▶ [YOUR TASK] The required result is a copy of each line below in which "octubre" appears.

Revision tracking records

○ ○ ○ ○ ○ ○ ○

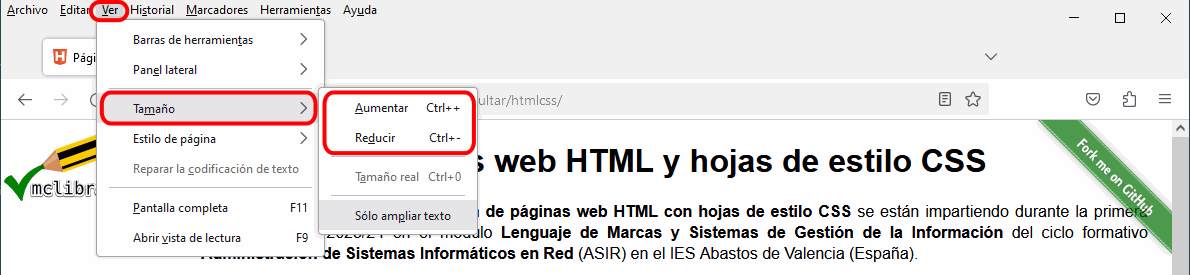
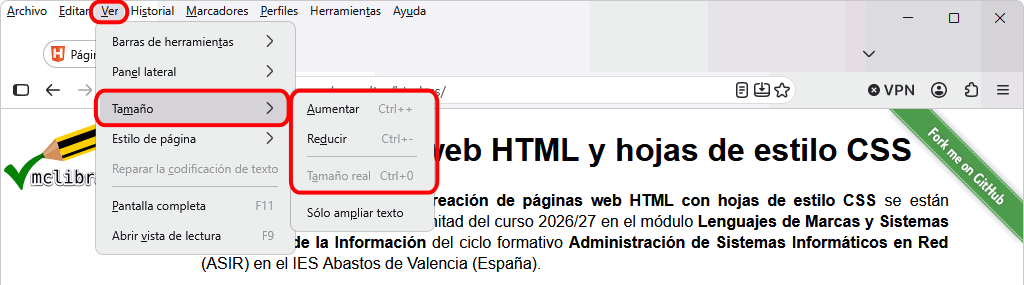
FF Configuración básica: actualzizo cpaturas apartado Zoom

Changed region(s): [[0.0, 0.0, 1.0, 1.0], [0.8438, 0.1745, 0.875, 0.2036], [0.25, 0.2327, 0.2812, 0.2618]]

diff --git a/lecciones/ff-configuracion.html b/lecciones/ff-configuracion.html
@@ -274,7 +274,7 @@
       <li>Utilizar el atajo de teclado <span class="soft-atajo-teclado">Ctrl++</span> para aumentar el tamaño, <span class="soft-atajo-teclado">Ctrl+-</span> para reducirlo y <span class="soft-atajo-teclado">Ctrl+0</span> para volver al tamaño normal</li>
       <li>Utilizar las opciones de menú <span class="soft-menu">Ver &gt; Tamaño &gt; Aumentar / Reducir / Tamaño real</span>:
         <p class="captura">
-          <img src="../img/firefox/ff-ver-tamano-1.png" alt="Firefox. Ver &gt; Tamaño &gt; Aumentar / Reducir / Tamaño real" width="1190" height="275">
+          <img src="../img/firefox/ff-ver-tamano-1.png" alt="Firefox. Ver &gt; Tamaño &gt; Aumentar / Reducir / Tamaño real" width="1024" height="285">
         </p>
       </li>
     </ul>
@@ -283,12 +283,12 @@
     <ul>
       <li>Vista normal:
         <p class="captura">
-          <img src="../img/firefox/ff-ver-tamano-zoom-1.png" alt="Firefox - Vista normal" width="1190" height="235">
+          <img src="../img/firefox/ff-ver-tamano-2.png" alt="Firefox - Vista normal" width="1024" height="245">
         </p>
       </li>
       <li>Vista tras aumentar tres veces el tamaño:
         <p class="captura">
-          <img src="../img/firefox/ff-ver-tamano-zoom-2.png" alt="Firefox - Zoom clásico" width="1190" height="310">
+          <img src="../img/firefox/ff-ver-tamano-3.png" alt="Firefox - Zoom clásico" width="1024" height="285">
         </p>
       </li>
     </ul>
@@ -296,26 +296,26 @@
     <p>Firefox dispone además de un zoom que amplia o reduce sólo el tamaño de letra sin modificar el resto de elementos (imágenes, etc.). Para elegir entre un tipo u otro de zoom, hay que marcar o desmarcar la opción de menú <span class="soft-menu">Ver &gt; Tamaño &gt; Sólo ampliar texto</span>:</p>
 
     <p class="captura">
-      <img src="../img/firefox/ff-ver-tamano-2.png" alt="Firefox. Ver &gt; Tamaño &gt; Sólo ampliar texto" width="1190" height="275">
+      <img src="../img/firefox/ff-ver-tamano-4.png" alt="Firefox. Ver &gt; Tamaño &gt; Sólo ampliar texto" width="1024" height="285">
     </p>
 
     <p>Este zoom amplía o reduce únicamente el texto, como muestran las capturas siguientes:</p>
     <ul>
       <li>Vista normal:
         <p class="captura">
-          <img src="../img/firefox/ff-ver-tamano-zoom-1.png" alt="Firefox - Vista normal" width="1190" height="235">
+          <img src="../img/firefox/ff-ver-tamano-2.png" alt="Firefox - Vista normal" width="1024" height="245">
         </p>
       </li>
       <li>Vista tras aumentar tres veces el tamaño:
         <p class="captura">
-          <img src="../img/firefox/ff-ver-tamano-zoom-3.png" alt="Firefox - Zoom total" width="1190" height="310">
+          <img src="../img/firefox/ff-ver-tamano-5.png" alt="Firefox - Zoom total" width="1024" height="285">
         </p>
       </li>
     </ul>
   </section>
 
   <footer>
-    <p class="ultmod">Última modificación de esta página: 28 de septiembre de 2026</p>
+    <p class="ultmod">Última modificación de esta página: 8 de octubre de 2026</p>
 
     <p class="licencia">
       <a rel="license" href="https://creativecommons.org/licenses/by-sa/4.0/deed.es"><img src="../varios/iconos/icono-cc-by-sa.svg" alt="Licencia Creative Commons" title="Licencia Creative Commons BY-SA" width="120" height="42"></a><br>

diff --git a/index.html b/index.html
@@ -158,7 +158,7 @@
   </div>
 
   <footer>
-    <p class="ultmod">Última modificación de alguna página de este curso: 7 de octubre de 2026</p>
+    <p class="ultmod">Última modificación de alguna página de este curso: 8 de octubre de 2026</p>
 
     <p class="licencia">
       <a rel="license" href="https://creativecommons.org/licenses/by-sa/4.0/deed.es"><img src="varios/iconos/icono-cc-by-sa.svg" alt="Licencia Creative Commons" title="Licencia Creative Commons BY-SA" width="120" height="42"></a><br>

○ ○ ○ ○ ○ ○ ○

▶ [YOUR SOLUTION]
+    <p class="ultmod">Última modificación de esta página: 8 de octubre de 2026</p>
-    <p class="ultmod">Última modificación de alguna página de este curso: 7 de octubre de 2026</p>
+    <p class="ultmod">Última modificación de alguna página de este curso: 8 de octubre de 2026</p>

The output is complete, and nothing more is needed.